WORK TASK:
Will you output the entries below exactly, skipping every image they contain?

** Opening DATA SUPPLIED block **

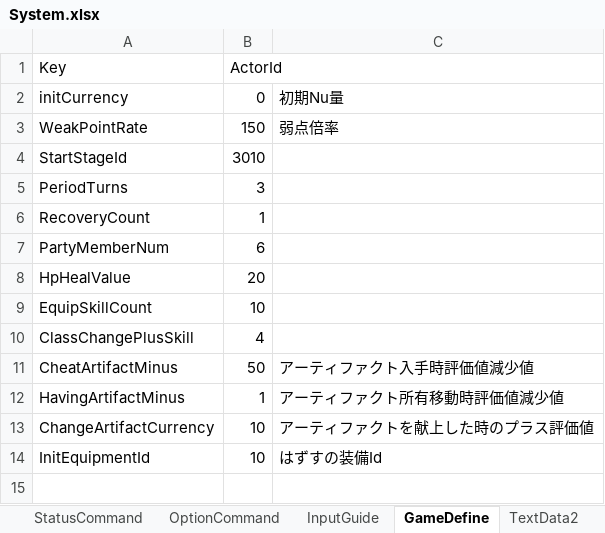
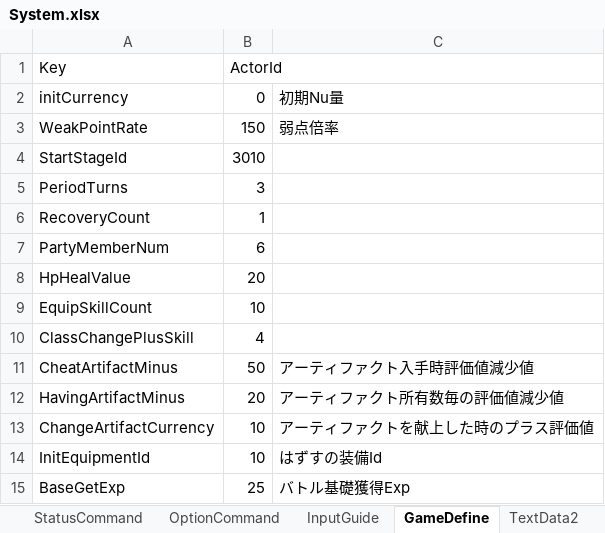
Before and after one commit to seedsclaft/hibikakeut, an Excel workbook: Assets/Data/System.xlsx, sheet GameDefine, drawn as a sheet; values as stored, in another font and other column widths than the file's, no borders; the diff names each change by its address in the sheet, - before the commit and + after, or states it on an @@ line.

```diff
--- a/Assets/Data/System.xlsx (sheet GameDefine)
+++ b/Assets/Data/System.xlsx (sheet GameDefine)
-B12 (ActorId): 1
+B12 (ActorId): 20
-C12: アーティファクト所有移動時評価値減少値
+C12: アーティファクト所有数毎の評価値減少値
+row 15: BaseGetExp | 25 | バトル基礎獲得Exp
```
Also changed, not shown: sheet TextData2, Assets/Data/Achievements.xlsx, Assets/Data/Actors.xlsx, 46 other files.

** Closing DATA SUPPLIED block **

FINISHED TASK:
Before and after one commit to seedsclaft/hibikakeut, an Excel workbook: Assets/Data/System.xlsx, sheet GameDefine, drawn as a sheet; values as stored, in another font and other column widths than the file's, no borders; the diff names each change by its address in the sheet, - before the commit and + after, or states it on an @@ line.

```diff
--- a/Assets/Data/System.xlsx (sheet GameDefine)
+++ b/Assets/Data/System.xlsx (sheet GameDefine)
-B12 (ActorId): 1
+B12 (ActorId): 20
-C12: アーティファクト所有移動時評価値減少値
+C12: アーティファクト所有数毎の評価値減少値
+row 15: BaseGetExp | 25 | バトル基礎獲得Exp
```
Also changed, not shown: sheet TextData2, Assets/Data/Achievements.xlsx, Assets/Data/Actors.xlsx, 46 other files.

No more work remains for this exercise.